> **Instructions to follow**
Check every line below for the word "const" and copy each one that has it.

> **Available data**

===

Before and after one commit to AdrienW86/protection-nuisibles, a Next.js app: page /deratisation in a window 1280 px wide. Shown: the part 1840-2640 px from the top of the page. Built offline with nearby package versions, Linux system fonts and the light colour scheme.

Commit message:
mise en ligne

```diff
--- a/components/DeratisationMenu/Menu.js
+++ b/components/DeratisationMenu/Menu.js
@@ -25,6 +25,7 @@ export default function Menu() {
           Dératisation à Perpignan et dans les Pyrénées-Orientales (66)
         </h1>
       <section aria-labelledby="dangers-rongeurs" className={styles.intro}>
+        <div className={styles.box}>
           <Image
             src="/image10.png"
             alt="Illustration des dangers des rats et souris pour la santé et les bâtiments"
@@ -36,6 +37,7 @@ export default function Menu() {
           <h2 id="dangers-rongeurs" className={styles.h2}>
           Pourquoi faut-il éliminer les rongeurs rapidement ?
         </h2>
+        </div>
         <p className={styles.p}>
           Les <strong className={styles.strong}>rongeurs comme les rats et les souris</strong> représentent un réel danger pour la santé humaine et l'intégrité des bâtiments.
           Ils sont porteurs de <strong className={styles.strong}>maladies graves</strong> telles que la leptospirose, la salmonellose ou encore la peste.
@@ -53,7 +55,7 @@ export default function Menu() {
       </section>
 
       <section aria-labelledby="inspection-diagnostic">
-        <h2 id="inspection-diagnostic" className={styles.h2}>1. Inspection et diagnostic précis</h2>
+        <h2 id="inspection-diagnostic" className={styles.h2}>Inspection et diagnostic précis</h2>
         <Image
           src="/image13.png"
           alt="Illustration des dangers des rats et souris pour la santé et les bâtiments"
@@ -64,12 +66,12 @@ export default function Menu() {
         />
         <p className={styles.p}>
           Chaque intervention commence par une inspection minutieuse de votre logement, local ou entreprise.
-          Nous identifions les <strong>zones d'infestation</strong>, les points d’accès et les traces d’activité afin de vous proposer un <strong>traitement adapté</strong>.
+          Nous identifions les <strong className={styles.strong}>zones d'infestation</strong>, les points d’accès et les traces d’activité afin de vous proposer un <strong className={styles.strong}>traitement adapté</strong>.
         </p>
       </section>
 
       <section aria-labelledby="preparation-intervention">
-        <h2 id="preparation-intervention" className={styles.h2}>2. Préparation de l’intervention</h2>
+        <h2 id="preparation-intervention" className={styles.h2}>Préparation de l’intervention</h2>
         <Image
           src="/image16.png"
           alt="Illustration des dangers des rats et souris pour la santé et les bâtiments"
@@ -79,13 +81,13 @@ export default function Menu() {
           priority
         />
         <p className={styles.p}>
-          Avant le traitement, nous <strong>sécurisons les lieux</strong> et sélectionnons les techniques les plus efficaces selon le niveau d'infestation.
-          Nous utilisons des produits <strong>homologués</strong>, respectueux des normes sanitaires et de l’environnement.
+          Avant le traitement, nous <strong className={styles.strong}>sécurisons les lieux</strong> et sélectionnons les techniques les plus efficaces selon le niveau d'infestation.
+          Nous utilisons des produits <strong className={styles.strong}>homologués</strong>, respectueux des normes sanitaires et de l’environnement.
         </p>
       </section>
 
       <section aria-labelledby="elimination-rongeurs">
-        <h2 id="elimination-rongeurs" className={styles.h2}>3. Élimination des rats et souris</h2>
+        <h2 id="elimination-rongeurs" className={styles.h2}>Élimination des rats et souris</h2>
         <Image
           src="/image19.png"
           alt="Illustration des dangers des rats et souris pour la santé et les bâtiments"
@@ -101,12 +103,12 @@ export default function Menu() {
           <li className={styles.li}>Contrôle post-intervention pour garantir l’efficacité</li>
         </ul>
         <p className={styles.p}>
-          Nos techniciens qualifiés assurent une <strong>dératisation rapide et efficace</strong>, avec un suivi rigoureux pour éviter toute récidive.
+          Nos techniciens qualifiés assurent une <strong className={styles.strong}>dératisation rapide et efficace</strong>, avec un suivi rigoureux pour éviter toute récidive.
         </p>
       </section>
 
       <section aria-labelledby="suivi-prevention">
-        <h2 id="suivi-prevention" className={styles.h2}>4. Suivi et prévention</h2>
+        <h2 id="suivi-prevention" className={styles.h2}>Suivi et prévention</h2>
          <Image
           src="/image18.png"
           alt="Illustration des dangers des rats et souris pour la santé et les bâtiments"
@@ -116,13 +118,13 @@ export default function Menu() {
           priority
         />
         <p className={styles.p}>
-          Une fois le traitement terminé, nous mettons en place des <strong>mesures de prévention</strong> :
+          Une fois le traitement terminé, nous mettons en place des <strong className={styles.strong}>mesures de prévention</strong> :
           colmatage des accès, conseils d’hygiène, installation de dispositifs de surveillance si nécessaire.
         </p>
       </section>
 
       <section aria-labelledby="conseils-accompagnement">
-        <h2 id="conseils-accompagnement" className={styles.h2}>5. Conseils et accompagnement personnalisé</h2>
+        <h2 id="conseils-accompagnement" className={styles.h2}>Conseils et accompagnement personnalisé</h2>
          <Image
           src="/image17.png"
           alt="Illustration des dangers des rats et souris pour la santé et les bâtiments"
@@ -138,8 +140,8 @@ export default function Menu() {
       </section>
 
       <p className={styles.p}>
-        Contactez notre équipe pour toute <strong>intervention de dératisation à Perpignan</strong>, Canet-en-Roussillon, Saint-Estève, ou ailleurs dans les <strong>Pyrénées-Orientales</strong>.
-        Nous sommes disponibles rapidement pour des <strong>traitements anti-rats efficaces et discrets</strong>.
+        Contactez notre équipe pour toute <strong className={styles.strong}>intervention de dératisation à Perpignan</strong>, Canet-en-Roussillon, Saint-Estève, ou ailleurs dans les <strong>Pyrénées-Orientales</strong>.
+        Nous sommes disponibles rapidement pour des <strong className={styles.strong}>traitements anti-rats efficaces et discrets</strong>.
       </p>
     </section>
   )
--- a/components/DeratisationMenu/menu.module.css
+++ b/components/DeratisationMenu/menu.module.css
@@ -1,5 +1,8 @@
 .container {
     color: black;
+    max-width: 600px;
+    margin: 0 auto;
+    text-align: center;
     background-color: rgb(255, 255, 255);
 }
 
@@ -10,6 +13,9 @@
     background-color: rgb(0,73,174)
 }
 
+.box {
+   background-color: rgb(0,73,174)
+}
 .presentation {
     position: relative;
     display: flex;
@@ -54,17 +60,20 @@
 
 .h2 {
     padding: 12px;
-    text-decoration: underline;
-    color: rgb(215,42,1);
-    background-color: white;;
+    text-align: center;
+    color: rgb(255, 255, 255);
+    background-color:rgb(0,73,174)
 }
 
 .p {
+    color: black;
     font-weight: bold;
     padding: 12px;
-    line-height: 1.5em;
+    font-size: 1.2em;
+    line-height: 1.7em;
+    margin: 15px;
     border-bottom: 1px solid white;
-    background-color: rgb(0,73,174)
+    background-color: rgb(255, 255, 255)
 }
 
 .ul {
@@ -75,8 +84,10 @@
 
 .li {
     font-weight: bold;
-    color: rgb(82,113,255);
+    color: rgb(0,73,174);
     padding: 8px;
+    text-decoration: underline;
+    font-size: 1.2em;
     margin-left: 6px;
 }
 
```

===

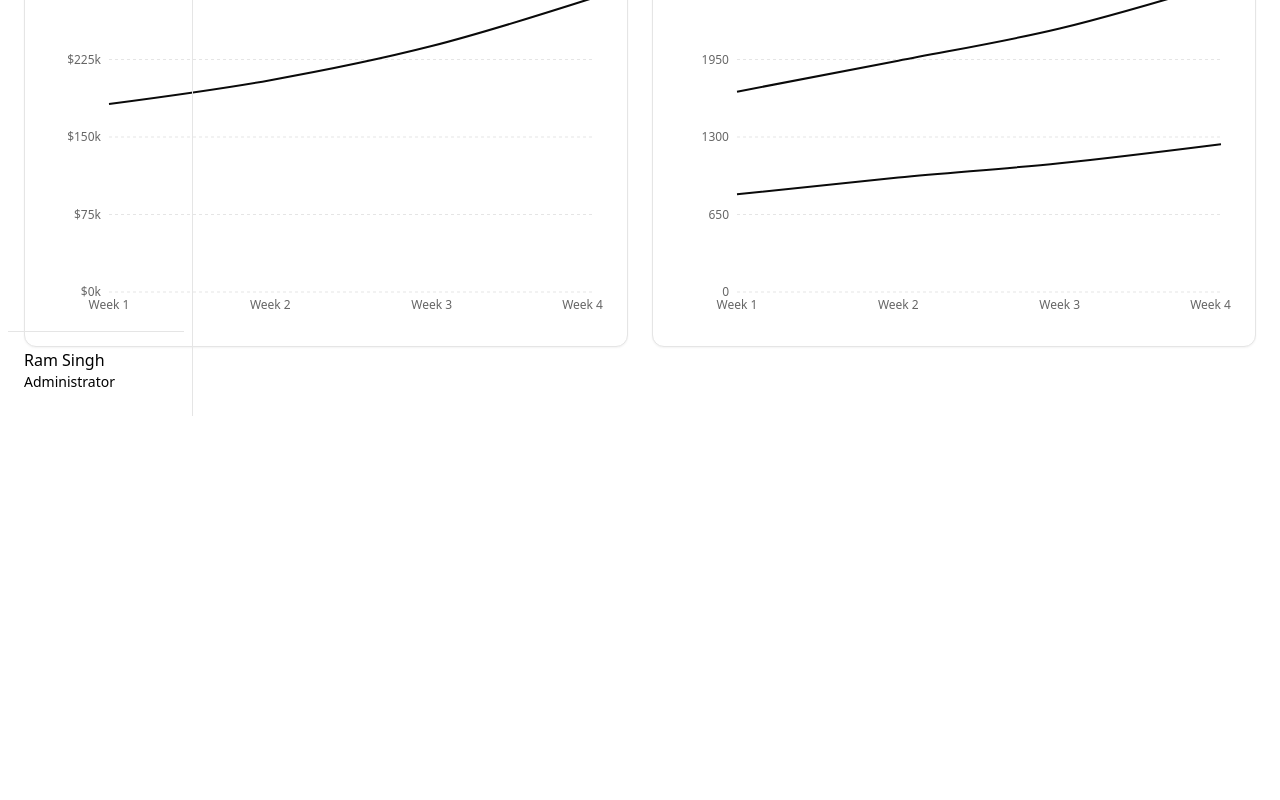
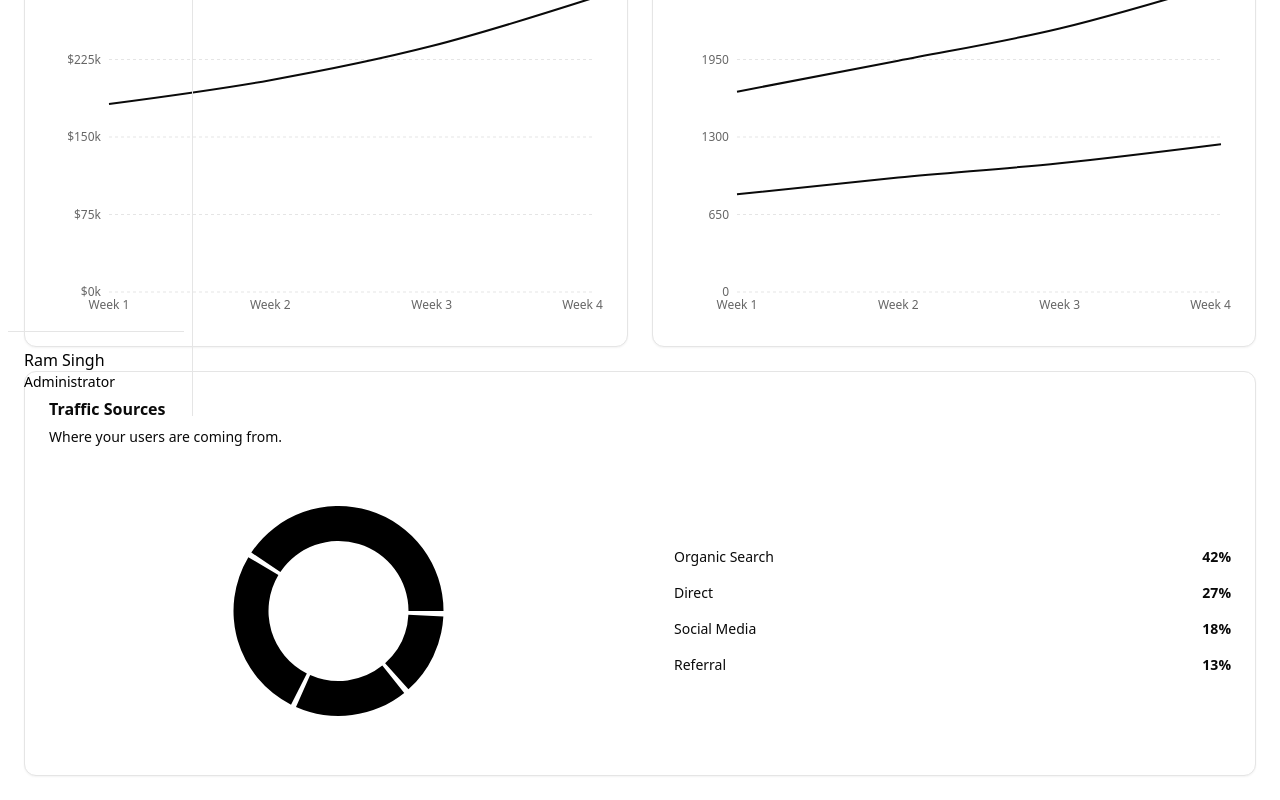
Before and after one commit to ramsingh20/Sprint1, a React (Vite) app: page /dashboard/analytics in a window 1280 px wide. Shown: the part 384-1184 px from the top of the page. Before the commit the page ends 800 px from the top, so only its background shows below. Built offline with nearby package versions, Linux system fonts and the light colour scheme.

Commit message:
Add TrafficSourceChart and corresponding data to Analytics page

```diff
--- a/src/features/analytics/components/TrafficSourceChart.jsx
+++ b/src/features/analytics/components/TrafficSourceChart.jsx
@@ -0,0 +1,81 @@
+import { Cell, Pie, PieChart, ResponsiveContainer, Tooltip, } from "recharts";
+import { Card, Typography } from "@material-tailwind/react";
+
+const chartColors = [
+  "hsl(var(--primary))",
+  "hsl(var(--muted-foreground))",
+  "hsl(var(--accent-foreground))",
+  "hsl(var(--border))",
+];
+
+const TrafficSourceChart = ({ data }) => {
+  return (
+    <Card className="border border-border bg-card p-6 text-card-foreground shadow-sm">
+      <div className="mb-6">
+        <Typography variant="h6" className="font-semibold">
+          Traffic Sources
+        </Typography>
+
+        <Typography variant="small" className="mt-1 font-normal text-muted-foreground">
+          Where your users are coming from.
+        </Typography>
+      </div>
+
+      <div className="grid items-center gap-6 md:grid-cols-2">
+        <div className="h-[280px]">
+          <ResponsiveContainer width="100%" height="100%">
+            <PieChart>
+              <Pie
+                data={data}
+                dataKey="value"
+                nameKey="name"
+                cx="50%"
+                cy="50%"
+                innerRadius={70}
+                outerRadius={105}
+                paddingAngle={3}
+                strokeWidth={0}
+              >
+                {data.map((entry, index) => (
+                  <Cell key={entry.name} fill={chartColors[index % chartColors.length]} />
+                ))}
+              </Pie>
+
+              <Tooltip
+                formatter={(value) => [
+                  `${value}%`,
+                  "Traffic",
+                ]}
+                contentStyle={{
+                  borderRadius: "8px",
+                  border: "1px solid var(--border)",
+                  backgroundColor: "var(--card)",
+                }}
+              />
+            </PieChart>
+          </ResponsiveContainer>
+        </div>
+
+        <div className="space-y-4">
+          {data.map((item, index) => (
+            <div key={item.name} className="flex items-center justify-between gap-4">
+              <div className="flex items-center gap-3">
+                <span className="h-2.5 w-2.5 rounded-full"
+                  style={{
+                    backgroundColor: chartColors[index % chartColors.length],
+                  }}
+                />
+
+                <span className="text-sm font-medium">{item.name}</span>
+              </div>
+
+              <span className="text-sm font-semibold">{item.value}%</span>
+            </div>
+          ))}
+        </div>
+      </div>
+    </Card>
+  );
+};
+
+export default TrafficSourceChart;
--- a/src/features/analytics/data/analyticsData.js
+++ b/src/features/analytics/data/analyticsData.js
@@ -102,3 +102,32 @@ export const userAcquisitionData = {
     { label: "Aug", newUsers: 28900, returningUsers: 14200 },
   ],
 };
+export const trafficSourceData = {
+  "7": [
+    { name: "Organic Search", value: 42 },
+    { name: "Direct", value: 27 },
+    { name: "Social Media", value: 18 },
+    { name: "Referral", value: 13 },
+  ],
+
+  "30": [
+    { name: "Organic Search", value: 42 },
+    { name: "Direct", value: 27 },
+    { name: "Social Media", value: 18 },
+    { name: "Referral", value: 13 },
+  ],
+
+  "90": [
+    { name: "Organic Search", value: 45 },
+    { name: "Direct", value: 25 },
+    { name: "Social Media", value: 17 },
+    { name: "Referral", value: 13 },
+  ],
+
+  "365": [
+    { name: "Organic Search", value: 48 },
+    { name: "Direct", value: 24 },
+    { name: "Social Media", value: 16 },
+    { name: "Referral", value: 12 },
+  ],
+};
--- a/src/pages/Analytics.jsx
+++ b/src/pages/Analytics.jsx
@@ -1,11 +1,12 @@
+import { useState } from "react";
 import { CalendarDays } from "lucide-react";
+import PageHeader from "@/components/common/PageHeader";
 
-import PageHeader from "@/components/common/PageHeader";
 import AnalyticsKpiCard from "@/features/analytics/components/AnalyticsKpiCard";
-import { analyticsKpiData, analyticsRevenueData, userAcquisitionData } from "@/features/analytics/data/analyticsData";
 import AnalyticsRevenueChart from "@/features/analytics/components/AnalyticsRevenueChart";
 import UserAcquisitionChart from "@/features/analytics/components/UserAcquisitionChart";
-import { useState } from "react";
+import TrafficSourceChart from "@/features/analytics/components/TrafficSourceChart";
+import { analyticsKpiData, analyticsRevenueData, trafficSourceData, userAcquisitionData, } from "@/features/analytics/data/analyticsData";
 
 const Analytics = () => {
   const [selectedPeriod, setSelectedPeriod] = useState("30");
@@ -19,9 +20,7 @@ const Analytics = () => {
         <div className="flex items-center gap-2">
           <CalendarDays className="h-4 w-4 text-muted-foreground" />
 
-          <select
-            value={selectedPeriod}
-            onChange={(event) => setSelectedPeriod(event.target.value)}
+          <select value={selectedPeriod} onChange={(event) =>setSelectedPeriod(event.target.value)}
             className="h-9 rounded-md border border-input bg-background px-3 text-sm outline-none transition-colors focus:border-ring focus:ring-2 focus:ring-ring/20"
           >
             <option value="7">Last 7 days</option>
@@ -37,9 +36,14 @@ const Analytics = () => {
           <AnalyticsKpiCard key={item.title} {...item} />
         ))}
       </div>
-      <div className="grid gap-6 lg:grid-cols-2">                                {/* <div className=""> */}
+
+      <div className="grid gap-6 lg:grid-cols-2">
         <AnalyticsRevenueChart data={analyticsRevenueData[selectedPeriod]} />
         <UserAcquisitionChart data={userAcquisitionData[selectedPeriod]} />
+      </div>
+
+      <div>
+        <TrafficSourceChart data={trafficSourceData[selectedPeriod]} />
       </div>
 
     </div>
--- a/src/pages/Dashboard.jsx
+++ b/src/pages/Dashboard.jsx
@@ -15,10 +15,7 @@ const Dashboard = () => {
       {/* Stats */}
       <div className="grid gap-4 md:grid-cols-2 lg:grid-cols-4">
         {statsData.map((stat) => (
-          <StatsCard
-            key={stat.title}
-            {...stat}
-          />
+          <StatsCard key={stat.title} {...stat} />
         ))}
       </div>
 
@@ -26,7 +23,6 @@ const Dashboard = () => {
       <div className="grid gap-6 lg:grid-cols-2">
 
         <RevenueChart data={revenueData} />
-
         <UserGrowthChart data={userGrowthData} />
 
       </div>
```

===

> **Exercise output**
+const chartColors = [
+const TrafficSourceChart = ({ data }) => {
@@ -102,3 +102,32 @@ export const userAcquisitionData = {
+export const trafficSourceData = {
 const Analytics = () => {
   const [selectedPeriod, setSelectedPeriod] = useState("30");
@@ -19,9 +20,7 @@ const Analytics = () => {
@@ -37,9 +36,14 @@ const Analytics = () => {
@@ -15,10 +15,7 @@ const Dashboard = () => {
@@ -26,7 +23,6 @@ const Dashboard = () => {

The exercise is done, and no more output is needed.